> SOURCE INFORMATION
Segment Open

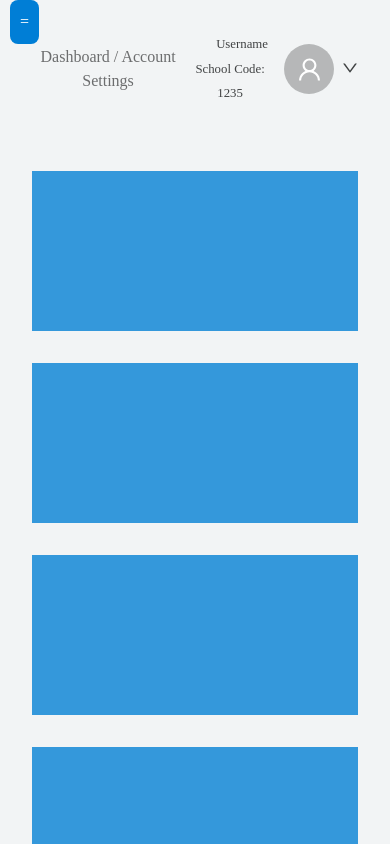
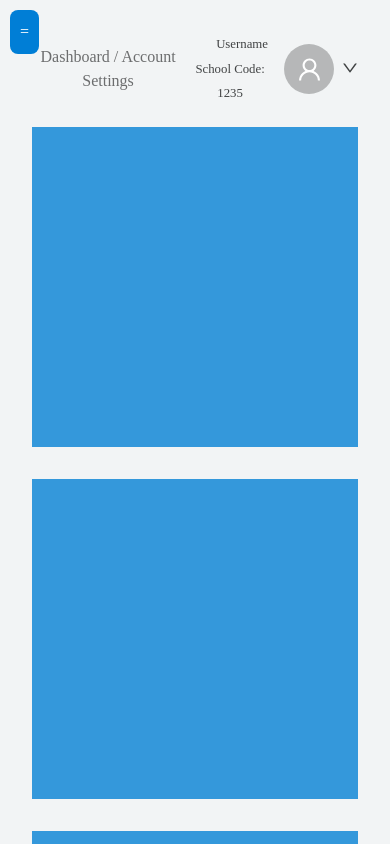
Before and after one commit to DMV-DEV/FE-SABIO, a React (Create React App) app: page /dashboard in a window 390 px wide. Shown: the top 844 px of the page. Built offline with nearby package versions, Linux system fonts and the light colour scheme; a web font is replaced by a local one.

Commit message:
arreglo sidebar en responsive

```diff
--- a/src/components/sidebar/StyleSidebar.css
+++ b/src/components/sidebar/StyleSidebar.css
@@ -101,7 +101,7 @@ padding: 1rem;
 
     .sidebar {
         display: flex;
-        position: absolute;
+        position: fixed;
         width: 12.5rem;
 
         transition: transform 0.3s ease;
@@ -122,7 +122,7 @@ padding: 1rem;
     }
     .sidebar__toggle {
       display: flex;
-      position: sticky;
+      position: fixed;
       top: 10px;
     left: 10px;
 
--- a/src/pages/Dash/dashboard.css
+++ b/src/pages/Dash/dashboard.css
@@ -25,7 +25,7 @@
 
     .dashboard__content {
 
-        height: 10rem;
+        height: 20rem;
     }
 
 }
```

Segment Closed

> WORK INSTRUCTIONS
In the data above, how many lines contain the string "StyleSidebar"? Answer with the number only.

> ANSWER SPACE
2